• _PROVIDED ENTRIES_:
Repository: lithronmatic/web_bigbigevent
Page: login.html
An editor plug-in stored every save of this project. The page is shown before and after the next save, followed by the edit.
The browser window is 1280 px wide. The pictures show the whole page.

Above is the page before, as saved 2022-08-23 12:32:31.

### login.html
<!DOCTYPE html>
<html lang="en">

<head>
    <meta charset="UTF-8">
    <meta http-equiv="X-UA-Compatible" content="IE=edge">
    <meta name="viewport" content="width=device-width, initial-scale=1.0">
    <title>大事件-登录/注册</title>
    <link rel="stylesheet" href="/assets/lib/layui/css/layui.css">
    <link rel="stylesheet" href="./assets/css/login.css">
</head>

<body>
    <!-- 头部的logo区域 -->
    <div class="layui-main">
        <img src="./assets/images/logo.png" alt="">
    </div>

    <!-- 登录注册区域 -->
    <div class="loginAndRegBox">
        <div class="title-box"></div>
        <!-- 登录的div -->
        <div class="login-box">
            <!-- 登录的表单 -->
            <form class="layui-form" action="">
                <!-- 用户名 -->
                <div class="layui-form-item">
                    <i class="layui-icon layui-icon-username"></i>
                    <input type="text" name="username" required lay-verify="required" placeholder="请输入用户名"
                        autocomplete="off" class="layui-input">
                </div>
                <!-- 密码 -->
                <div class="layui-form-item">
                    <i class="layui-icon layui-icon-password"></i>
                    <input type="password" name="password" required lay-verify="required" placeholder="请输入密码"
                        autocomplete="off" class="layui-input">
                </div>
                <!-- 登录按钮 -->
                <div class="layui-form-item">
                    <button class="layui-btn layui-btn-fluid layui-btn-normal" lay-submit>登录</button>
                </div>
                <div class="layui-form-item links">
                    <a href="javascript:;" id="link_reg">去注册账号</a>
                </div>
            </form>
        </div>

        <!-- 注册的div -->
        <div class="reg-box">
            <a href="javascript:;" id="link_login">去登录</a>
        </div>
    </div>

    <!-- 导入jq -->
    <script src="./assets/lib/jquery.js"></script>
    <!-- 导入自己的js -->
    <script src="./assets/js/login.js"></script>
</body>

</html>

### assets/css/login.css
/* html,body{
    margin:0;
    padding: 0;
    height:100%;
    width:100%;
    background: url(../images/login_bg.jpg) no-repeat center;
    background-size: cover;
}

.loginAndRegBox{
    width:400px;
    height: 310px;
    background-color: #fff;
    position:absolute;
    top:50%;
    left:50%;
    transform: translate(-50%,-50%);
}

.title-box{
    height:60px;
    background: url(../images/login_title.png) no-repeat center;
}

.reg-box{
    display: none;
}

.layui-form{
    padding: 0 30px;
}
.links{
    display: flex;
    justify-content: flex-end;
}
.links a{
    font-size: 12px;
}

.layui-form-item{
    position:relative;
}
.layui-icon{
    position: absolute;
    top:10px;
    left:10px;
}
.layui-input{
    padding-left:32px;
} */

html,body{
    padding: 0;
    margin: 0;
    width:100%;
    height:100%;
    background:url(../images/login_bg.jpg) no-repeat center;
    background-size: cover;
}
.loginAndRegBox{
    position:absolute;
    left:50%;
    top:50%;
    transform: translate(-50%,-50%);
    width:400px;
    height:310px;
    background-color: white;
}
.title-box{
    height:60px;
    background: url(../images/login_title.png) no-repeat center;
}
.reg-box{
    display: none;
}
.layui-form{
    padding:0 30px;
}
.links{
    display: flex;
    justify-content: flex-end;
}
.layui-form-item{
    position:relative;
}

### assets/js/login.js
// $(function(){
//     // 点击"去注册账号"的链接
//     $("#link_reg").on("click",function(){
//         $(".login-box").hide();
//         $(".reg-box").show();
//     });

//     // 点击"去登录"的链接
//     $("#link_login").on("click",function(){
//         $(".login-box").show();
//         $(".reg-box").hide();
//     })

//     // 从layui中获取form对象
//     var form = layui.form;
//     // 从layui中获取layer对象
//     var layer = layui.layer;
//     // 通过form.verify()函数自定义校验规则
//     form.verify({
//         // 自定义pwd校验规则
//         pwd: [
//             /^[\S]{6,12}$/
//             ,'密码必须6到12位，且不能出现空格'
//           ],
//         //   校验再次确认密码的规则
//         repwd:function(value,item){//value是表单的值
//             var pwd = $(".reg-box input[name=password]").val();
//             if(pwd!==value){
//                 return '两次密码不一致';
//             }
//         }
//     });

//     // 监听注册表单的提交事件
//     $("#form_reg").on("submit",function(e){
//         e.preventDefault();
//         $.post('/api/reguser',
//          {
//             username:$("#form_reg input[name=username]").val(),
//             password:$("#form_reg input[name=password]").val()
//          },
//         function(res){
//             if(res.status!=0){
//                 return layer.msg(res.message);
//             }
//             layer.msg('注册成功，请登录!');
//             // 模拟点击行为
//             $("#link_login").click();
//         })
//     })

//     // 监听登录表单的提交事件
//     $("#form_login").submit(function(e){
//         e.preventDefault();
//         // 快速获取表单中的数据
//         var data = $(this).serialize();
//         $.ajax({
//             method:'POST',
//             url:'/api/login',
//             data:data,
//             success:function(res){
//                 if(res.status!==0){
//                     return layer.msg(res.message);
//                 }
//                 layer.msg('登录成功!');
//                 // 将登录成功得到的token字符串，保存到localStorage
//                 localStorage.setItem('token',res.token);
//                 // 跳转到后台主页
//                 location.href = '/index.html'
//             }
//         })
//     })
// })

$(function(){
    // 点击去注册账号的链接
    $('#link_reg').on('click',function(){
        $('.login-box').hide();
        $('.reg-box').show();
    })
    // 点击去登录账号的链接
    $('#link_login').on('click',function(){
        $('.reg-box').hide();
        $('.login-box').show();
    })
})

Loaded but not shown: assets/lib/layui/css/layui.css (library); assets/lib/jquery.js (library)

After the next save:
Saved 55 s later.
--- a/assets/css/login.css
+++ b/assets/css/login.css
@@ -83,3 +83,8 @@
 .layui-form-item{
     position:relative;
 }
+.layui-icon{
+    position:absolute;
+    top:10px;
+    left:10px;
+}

• _PROBLEM DESCRIPTION_: Word for word, write out every record.

• _THE ANSWER_:
Repository: lithronmatic/web_bigbigevent
Page: login.html
An editor plug-in stored every save of this project. The page is shown before and after the next save, followed by the edit.
The browser window is 1280 px wide. The pictures show the whole page.

Above is the page before, as saved 2022-08-23 12:32:31.

### login.html
<!DOCTYPE html>
<html lang="en">

<head>
    <meta charset="UTF-8">
    <meta http-equiv="X-UA-Compatible" content="IE=edge">
    <meta name="viewport" content="width=device-width, initial-scale=1.0">
    <title>大事件-登录/注册</title>
    <link rel="stylesheet" href="/assets/lib/layui/css/layui.css">
    <link rel="stylesheet" href="./assets/css/login.css">
</head>

<body>
    <!-- 头部的logo区域 -->
    <div class="layui-main">
        <img src="./assets/images/logo.png" alt="">
    </div>

    <!-- 登录注册区域 -->
    <div class="loginAndRegBox">
        <div class="title-box"></div>
        <!-- 登录的div -->
        <div class="login-box">
            <!-- 登录的表单 -->
            <form class="layui-form" action="">
                <!-- 用户名 -->
                <div class="layui-form-item">
                    <i class="layui-icon layui-icon-username"></i>
                    <input type="text" name="username" required lay-verify="required" placeholder="请输入用户名"
                        autocomplete="off" class="layui-input">
                </div>
                <!-- 密码 -->
                <div class="layui-form-item">
                    <i class="layui-icon layui-icon-password"></i>
                    <input type="password" name="password" required lay-verify="required" placeholder="请输入密码"
                        autocomplete="off" class="layui-input">
                </div>
                <!-- 登录按钮 -->
                <div class="layui-form-item">
                    <button class="layui-btn layui-btn-fluid layui-btn-normal" lay-submit>登录</button>
                </div>
                <div class="layui-form-item links">
                    <a href="javascript:;" id="link_reg">去注册账号</a>
                </div>
            </form>
        </div>

        <!-- 注册的div -->
        <div class="reg-box">
            <a href="javascript:;" id="link_login">去登录</a>
        </div>
    </div>

    <!-- 导入jq -->
    <script src="./assets/lib/jquery.js"></script>
    <!-- 导入自己的js -->
    <script src="./assets/js/login.js"></script>
</body>

</html>

### assets/css/login.css
/* html,body{
    margin:0;
    padding: 0;
    height:100%;
    width:100%;
    background: url(../images/login_bg.jpg) no-repeat center;
    background-size: cover;
}

.loginAndRegBox{
    width:400px;
    height: 310px;
    background-color: #fff;
    position:absolute;
    top:50%;
    left:50%;
    transform: translate(-50%,-50%);
}

.title-box{
    height:60px;
    background: url(../images/login_title.png) no-repeat center;
}

.reg-box{
    display: none;
}

.layui-form{
    padding: 0 30px;
}
.links{
    display: flex;
    justify-content: flex-end;
}
.links a{
    font-size: 12px;
}

.layui-form-item{
    position:relative;
}
.layui-icon{
    position: absolute;
    top:10px;
    left:10px;
}
.layui-input{
    padding-left:32px;
} */

html,body{
    padding: 0;
    margin: 0;
    width:100%;
    height:100%;
    background:url(../images/login_bg.jpg) no-repeat center;
    background-size: cover;
}
.loginAndRegBox{
    position:absolute;
    left:50%;
    top:50%;
    transform: translate(-50%,-50%);
    width:400px;
    height:310px;
    background-color: white;
}
.title-box{
    height:60px;
    background: url(../images/login_title.png) no-repeat center;
}
.reg-box{
    display: none;
}
.layui-form{
    padding:0 30px;
}
.links{
    display: flex;
    justify-content: flex-end;
}
.layui-form-item{
    position:relative;
}

### assets/js/login.js
// $(function(){
//     // 点击"去注册账号"的链接
//     $("#link_reg").on("click",function(){
//         $(".login-box").hide();
//         $(".reg-box").show();
//     });

//     // 点击"去登录"的链接
//     $("#link_login").on("click",function(){
//         $(".login-box").show();
//         $(".reg-box").hide();
//     })

//     // 从layui中获取form对象
//     var form = layui.form;
//     // 从layui中获取layer对象
//     var layer = layui.layer;
//     // 通过form.verify()函数自定义校验规则
//     form.verify({
//         // 自定义pwd校验规则
//         pwd: [
//             /^[\S]{6,12}$/
//             ,'密码必须6到12位，且不能出现空格'
//           ],
//         //   校验再次确认密码的规则
//         repwd:function(value,item){//value是表单的值
//             var pwd = $(".reg-box input[name=password]").val();
//             if(pwd!==value){
//                 return '两次密码不一致';
//             }
//         }
//     });

//     // 监听注册表单的提交事件
//     $("#form_reg").on("submit",function(e){
//         e.preventDefault();
//         $.post('/api/reguser',
//          {
//             username:$("#form_reg input[name=username]").val(),
//             password:$("#form_reg input[name=password]").val()
//          },
//         function(res){
//             if(res.status!=0){
//                 return layer.msg(res.message);
//             }
//             layer.msg('注册成功，请登录!');
//             // 模拟点击行为
//             $("#link_login").click();
//         })
//     })

//     // 监听登录表单的提交事件
//     $("#form_login").submit(function(e){
//         e.preventDefault();
//         // 快速获取表单中的数据
//         var data = $(this).serialize();
//         $.ajax({
//             method:'POST',
//             url:'/api/login',
//             data:data,
//             success:function(res){
//                 if(res.status!==0){
//                     return layer.msg(res.message);
//                 }
//                 layer.msg('登录成功!');
//                 // 将登录成功得到的token字符串，保存到localStorage
//                 localStorage.setItem('token',res.token);
//                 // 跳转到后台主页
//                 location.href = '/index.html'
//             }
//         })
//     })
// })

$(function(){
    // 点击去注册账号的链接
    $('#link_reg').on('click',function(){
        $('.login-box').hide();
        $('.reg-box').show();
    })
    // 点击去登录账号的链接
    $('#link_login').on('click',function(){
        $('.reg-box').hide();
        $('.login-box').show();
    })
})

Loaded but not shown: assets/lib/layui/css/layui.css (library); assets/lib/jquery.js (library)

After the next save:
Saved 55 s later.
--- a/assets/css/login.css
+++ b/assets/css/login.css
@@ -83,3 +83,8 @@
 .layui-form-item{
     position:relative;
 }
+.layui-icon{
+    position:absolute;
+    top:10px;
+    left:10px;
+}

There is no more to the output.